### Problem details:
Your answer should be the lines of the listing that contain the word "const".

- - -

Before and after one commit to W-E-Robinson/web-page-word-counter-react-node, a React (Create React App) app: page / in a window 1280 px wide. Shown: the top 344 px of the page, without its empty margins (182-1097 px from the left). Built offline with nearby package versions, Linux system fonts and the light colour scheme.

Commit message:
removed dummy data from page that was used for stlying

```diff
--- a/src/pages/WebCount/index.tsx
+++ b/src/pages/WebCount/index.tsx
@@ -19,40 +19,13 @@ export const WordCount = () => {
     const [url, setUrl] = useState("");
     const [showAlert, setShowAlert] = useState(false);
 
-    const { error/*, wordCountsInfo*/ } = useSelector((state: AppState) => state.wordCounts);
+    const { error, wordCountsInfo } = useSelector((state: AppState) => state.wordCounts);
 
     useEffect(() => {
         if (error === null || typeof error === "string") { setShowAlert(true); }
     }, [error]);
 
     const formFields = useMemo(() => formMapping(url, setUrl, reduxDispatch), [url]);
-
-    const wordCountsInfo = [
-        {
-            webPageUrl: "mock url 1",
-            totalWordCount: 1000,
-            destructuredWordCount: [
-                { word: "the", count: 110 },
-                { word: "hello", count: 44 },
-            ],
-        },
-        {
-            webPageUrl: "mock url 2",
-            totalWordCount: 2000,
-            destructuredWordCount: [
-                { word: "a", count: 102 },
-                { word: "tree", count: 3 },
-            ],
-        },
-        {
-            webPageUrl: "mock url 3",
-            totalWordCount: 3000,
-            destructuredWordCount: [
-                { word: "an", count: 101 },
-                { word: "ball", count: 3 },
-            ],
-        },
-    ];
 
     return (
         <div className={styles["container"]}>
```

- - -

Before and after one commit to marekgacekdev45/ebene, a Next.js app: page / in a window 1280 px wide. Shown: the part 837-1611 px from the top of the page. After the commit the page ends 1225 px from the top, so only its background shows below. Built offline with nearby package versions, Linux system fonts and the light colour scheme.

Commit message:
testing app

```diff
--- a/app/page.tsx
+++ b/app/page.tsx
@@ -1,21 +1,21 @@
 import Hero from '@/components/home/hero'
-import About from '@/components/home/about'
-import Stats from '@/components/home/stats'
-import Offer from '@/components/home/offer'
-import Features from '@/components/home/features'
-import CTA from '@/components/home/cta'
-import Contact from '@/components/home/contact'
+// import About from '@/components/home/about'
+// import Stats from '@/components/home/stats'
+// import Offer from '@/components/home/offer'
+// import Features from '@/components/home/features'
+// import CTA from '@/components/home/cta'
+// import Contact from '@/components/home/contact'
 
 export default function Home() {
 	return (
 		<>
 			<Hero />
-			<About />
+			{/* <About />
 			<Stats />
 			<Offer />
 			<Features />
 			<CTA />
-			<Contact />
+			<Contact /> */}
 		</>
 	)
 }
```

- - -

### Output of the task:
@@ -19,40 +19,13 @@ export const WordCount = () => {
     const [url, setUrl] = useState("");
     const [showAlert, setShowAlert] = useState(false);
-    const { error/*, wordCountsInfo*/ } = useSelector((state: AppState) => state.wordCounts);
+    const { error, wordCountsInfo } = useSelector((state: AppState) => state.wordCounts);
     const formFields = useMemo(() => formMapping(url, setUrl, reduxDispatch), [url]);
-    const wordCountsInfo = [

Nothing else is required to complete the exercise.